Artículo en Inglés | MEDLINE | ID: mdl-30551865


The management of long bone lower limb fractures secondary to gunshot wounds (GSWs) in the civilian setting are complex and there is currently no consensus regarding the optimal approach to managing such fractures. This study aims to address the relationship of implant related sepsis in fractures secondary to GSWs.


A systematic review of the literature was performed on both Pubmed and Scopus databases that look at fractures caused by GSWs in the lower limb. A total of 14 studies met the inclusion criteria set in this study.


Current literature suggests that low and high velocity injuries managed with internal fixation, such as intramedullary nails, may carry a low risk of superficial and deep infection, with no obvious risk of osteomyelitis. However, infection was poorly defined across all studies and no study used a validated scoring system for infection making it difficult to draw any valid conclusion on the rate of infection following internal fixation of lower limb fractures following both high and low velocity GSWs.

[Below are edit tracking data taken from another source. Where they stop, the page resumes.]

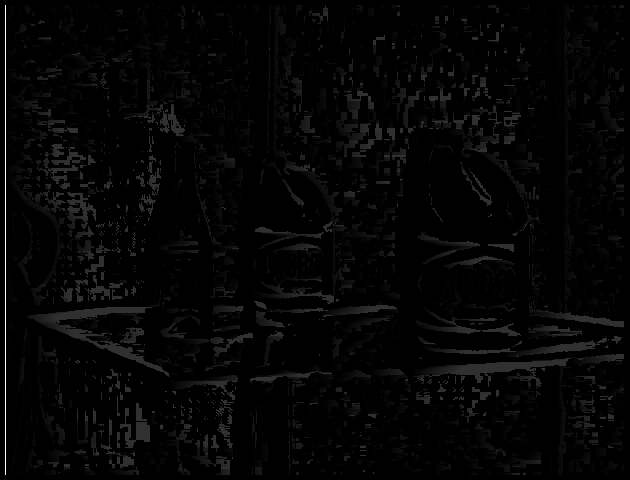
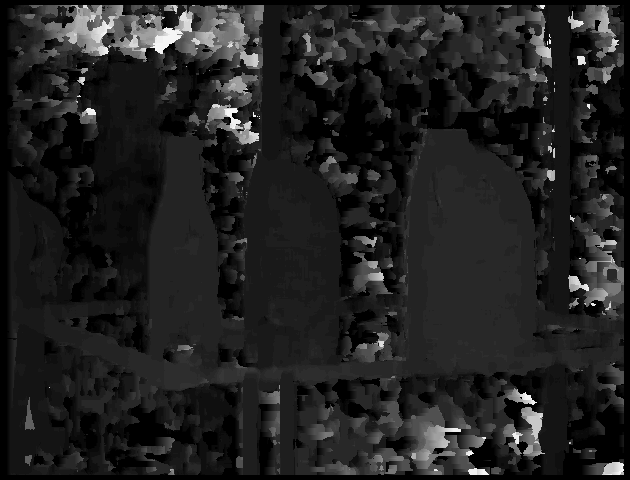
Terminada

diff --git a/practica4.py b/practica4.py
@@ -8,13 +8,15 @@ def calcula_SSD(xr,yr,xl,yl,f,h,block):
 
     inc = int(block[0] / 2)
     block_f = f[xr - inc:xr + inc+1, yr - inc:yr + inc+1]
-    block_h = h[xl, yl] * np.ones(block)
+    block_h = h[xl - inc:xl + inc+1, yl - inc:yl + inc+1]
 
 
-    SSD = 1/(1+np.sum((block_f-block_h)**2))
+    #SSD = 1/(1+np.sum((block_f-block_h)**2))
+    SSD = np.sum((block_f-block_h)**2)
 
 
     return SSD
+
 
 
 
@@ -28,7 +30,7 @@ if __name__=="__main__":
     disparidad = np.zeros(imgR.shape,dtype='uint8')
 
     for x in range(int(block[0]/2),imgR.shape[0]-int(block[0]/2)):
-        for y in range(int(block[1]/2),imgR.shape[1]-int(block[1]/2)-1):
+        for y in range(int(block[0]/2),imgR.shape[1]-int(block[0]/2)-1):
             #Para el pixel "x" e "y"
 
             flag = False
@@ -40,18 +42,16 @@ if __name__=="__main__":
                                           xl=x,yl=y,
                                           f=imgR,h=imgL,
                                           block=block)
+
                     if flag == False:
                         min = SSD
                         flag = True
                     else:
-                        if SSD<min:
-                            min=SSD
-                        else:
-                            # la iteracion anterior es la que tiene el SSD menor
+                        if SSD < min:
+                            min = SSD
+                            disparidad[x, y] = it
 
-                            break
 
-            disparidad[x, y] = it - 1
 
 
 
@@ -63,8 +63,6 @@ if __name__=="__main__":
     disparidad = int(255/max_dispar) * disparidad
 
     cv2.imwrite("disparidad.png", disparidad)
-
-
     plt.imshow(disparidad,cmap='gray')
     plt.title("Disparidad")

There is no clear evidence to confirm or refute that internal fixation is the ideal method of management in these complex injuries and guidance is needed due to the high and increasing proportion of patients presenting with these complex injuries worldwide.